A carpet’s ability to dissipate an electrostatic charge before it reaches a level that a person can feel.
The fabric and yarns that make up the side of the carpet that lays next to the floor. In tufted carpets there are two types of backing.Primary backinga woven or nonwoven fabric through which the yarn is inserted by the tufting needles.Secondary backing Fabric that is laminated to the back of the carpet to reinforce it.
A special stitch, band, or strip sewn over a carpet edge to protect and/or decorate it.
Strands of synthetic fiber (such as nylon or olefin) that have been formed into bundles of yarn. The fibers have undergone a texturizing procedure that makes the formerly straight filaments either kinked or curled.
Carpet with casual cut pile construction featuring chunky tufts and long pile height.
The material placed under a carpet for softness and support.
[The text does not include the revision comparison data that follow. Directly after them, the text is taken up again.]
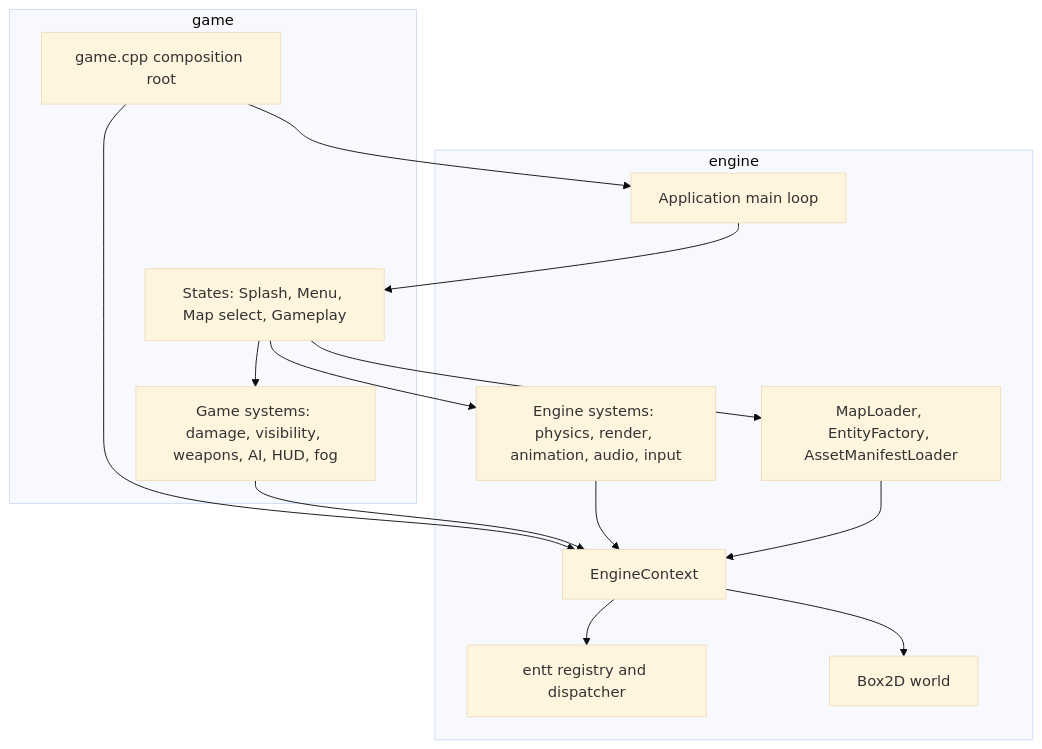
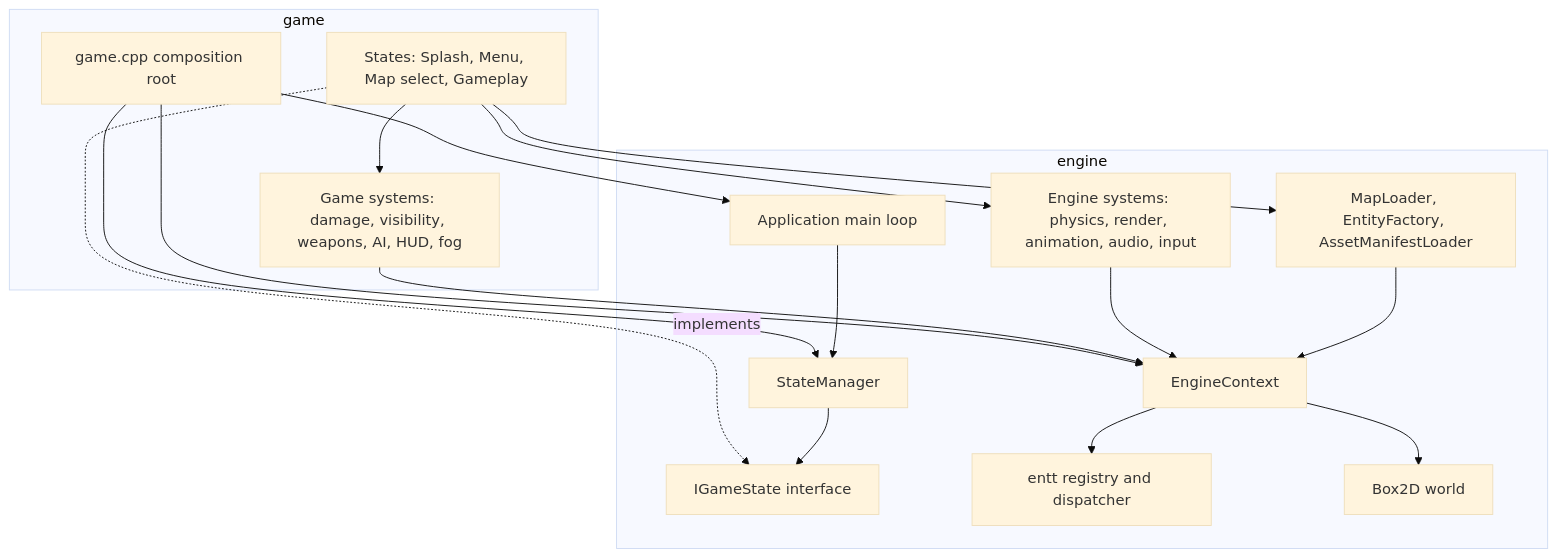
The second of 2 diagrams in docs/ARCHITECTURE.md (R-Scibor/Bajabongo-Engine), drawn with Mermaid (base theme) before and after one commit. The commit also changed other lines of this file, not shown here.

Commit message:
docs(architecture): align dependency graph with README (game depends on engine)

````diff
--- a/docs/ARCHITECTURE.md
+++ b/docs/ARCHITECTURE.md
@@ -52,27 +52,32 @@
 ```mermaid
 flowchart TB
     subgraph gameLayer [game]
         root["game.cpp composition root"]
         states["States: Splash, Menu, Map select, Gameplay"]
         gameSys["Game systems: damage, visibility, weapons, AI, HUD, fog"]
     end
     subgraph engineLayer [engine]
         app["Application main loop"]
+        sm["StateManager"]
+        istate["IGameState interface"]
         ctx["EngineContext"]
         engSys["Engine systems: physics, render, animation, audio, input"]
         ecs["entt registry and dispatcher"]
         world["Box2D world"]
         assets["MapLoader, EntityFactory, AssetManifestLoader"]
     end
+    root --> app
+    root --> sm
     root --> ctx
-    root --> app
-    app --> states
+    states -. implements .-> istate
     states --> gameSys
     states --> engSys
     states --> assets
     gameSys --> ctx
+    app --> sm
+    sm --> istate
     engSys --> ctx
     assets --> ctx
     ctx --> ecs
     ctx --> world
 ```
````
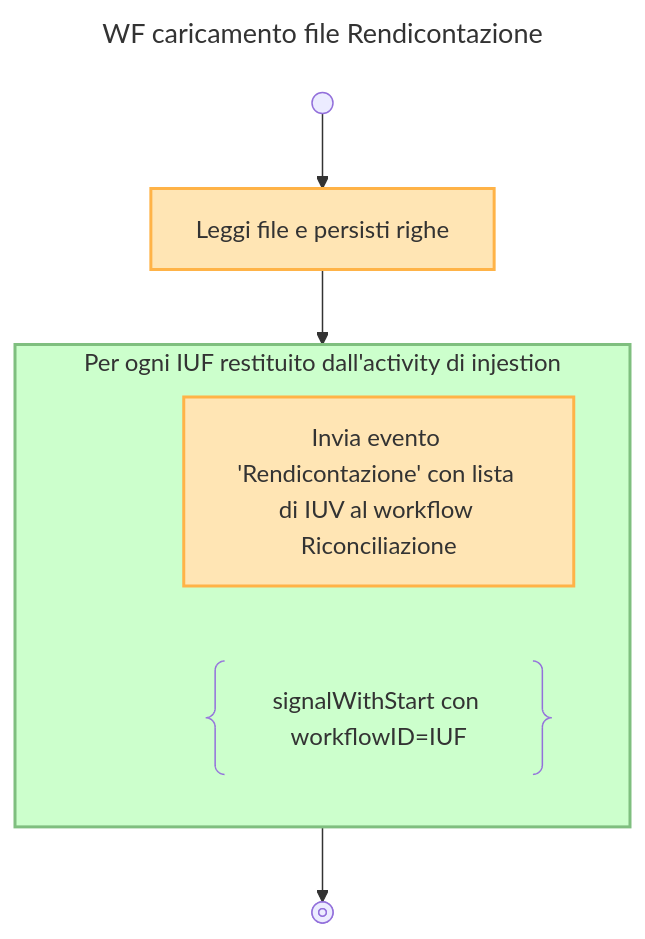
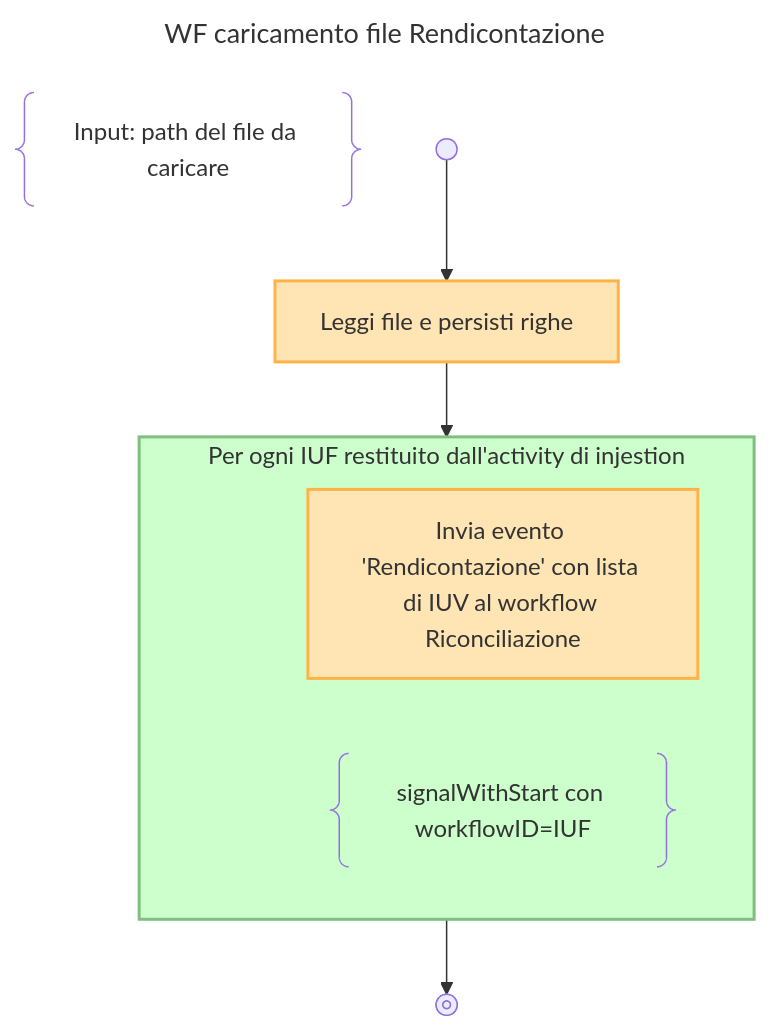
The diagram in design/workflow/riconciliazione/rendicontazione-injestion.mmd (pagopa/p4pa-doc), drawn with Mermaid before and after one commit. The commit also changed 2 other files, not shown here.

```diff
--- a/design/workflow/riconciliazione/rendicontazione-injestion.mmd
+++ b/design/workflow/riconciliazione/rendicontazione-injestion.mmd
@@ -1,24 +1,25 @@
 ---
 title: WF caricamento file Rendicontazione
 ---
 flowchart TD
+    DESCRIPTION@{ shape: braces, label: "Input: path del file da caricare" }
     START@{shape: start} --> INJESTION:::activity@{label: "Leggi file e persisti righe"}
 
     INJESTION --> LOOP
 
     subgraph LOOP["Per ogni IUF restituito dall'activity di injestion"]
 
         %% dummy block added to have an empty line
         DUMMY:::disable-->SIGNAL
         linkStyle 2 display:none;
 
         SIGNAL:::activity@{label: "Invia evento 'Rendicontazione' con lista di IUV al workflow Riconciliazione"}
         NOTE@{ shape: braces, label: "signalWithStart con workflowID=IUF" }
     end
 
     LOOP --> END@{shape: stop}
     class LOOP loop
 
     classDef disable display:none;
     classDef activity fill:#FFE5B4, stroke:#FFB347, stroke-width:2px;
     classDef loop fill:#CCFFCC, stroke:#7FBF7F, stroke-width:2px, padding-bottom: 5px;
```
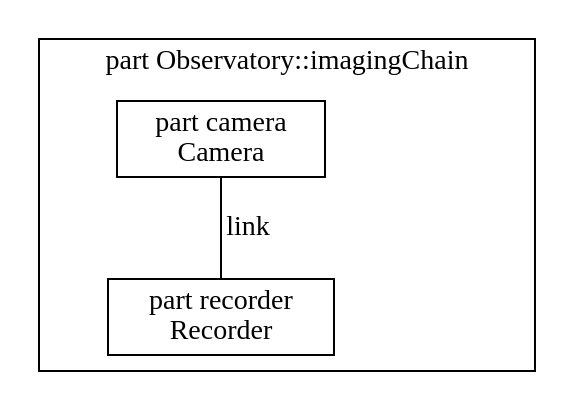
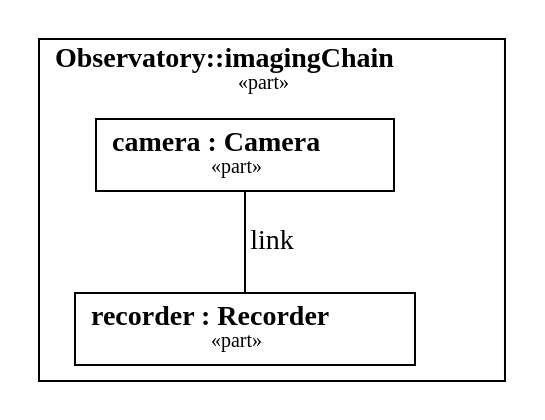
Before and after one commit to Open-MBEE/OpenSysML: the first of 2 diagrams in internal/core/docrender/testdata/telescope_report.dot.golden.md, drawn with Graphviz. The commit also changed other lines of this file and 59 other files, not shown here.

First line of the commit message:
feat(view): lead diagram node labels with the element's name

````diff
--- a/internal/core/docrender/testdata/telescope_report.dot.golden.md
+++ b/internal/core/docrender/testdata/telescope_report.dot.golden.md
@@ -88,16 +88,16 @@
 ```dot
 // view: Observatory::interconnectView
 // kind: interconnection
 // stated: render asInterconnectionDiagram
 // layout: dot
 digraph "Observatory::interconnectView" {
   node [shape=box];
   subgraph "cluster_n0" {
-    label="part Observatory::imagingChain";
+    label=<<b>Observatory::imagingChain</b><br/><font point-size="10">«part»</font>>;
     "n0" [shape=point, style=invis, width=0, height=0, label=""];
-    "n1" [label="part camera\nCamera"];
-    "n2" [label="part recorder\nRecorder"];
+    "n1" [label=<<b>camera : Camera</b><br/><font point-size="10">«part»</font>>];
+    "n2" [label=<<b>recorder : Recorder</b><br/><font point-size="10">«part»</font>>];
   }
   "n1" -> "n2" [label="link", arrowhead=none];
 }
 ```
````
It helps reduce noise, increase insulation benefits, and contributes to a softer feel underfoot. Purchasing an incorrect type of cushion may invalidate your warranty. Also known as padding or underlay.
This describes the amount of fiber or yarn in a carpet and how close the tufts of fiber are to each other. In general, the denser the pile, the better the performance.
Loose fiber fragments remaining from the manufacturing process that appear on a carpet surface. This condition is remedied by vacuuming and carpet use. Also known as “fuzzing” or “shedding”.
Tightly curled or twisted yarn that gives carpet a textured appearance good for hiding footprints. Pronounced free-zay.
Occurs when fibers from the carpet slip out of the yarn with use or sometimes after wet cleaning.
The distance between two needle points in knitted or tufted carpet. It is usually expressed in fractions of an inch.
A process that sets the twist in a carpet pile with heat or steam. This process allows fibers to hold their twist over time, allowing them to bounce back with great resilience whenever they are stepped on.
The visible surface of a carpet, consisting of yarn or fiber tufts in loops that can be either cut or uncut. Also known as the “face” or “nap” of a carpet.
The ability of carpet pile or cushion to recover its original appearance and thickness after continued use.
The line formed by joining two pieces of carpet. The pieces can be sewn together, or fastened with various seaming tapes or other adhesives.
A change in the appearance of a carpet due to distortions in the orientation of fibers, tufts or loops that make up the carpet pile. This is not an actual change in the color of the carpet, but a difference in light reflection.
A chemical finish applied to carpet fibers or surfaces that inhibits the attachment of soil.
The raising up of an individual tuft or fiber above the level of the pile. These may be cut with scissors.